# Banked Surface Problem

• Mar 31st 2010, 05:40 AM
craig
Banked Surface Problem
Quote:

Let $\displaystyle g = 9.8 ms^{-1}$

A car of mass $\displaystyle m = 1000kg$ travels on a circular circuit of radius $\displaystyle 200m$, (the circuit is rough). The circuit is banked at an angle of $\displaystyle \theta = \frac{\pi}{6}$ to the horizontal to try to reduce the chance of the car skidding outwards.
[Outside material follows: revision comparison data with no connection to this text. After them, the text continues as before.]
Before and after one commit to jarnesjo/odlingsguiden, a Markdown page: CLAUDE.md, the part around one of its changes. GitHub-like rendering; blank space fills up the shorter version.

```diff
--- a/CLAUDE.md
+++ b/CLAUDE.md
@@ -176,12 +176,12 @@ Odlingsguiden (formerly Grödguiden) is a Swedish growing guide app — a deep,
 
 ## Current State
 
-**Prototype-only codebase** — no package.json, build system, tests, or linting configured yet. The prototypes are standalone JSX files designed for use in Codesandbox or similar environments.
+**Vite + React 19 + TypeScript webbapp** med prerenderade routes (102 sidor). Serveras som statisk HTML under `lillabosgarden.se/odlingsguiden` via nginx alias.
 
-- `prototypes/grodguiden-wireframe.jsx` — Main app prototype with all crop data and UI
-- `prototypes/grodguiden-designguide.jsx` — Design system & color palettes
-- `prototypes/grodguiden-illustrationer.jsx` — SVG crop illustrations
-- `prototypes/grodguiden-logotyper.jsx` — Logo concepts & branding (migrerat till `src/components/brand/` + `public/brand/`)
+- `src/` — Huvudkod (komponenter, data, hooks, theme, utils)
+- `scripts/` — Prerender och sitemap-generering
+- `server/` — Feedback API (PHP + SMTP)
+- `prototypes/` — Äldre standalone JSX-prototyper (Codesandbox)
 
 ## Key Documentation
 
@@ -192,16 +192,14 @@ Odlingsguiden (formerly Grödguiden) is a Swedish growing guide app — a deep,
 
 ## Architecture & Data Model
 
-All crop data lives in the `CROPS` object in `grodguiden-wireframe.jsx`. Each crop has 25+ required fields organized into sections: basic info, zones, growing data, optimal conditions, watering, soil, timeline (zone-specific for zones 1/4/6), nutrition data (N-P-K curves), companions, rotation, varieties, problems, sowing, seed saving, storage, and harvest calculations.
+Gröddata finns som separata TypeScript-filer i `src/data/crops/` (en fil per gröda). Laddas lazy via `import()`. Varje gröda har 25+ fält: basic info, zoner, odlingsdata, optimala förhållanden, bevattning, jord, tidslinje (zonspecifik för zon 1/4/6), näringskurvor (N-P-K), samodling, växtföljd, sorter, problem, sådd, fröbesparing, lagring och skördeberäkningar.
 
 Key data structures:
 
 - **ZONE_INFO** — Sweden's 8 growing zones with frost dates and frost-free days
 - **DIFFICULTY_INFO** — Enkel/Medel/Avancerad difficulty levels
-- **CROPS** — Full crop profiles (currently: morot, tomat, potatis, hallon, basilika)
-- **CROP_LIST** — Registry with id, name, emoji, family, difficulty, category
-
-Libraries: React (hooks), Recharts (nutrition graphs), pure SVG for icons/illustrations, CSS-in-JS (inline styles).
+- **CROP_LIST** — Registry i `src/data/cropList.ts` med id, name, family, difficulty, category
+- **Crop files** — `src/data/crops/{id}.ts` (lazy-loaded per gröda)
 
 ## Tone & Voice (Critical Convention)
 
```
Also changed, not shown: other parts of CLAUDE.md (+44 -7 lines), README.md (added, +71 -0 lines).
1. Find the coefficient of friction between the car and the circuit if the car starts to slip inwards when it's travelling at a speed of $\displaystyle 80 km h^{-1}$.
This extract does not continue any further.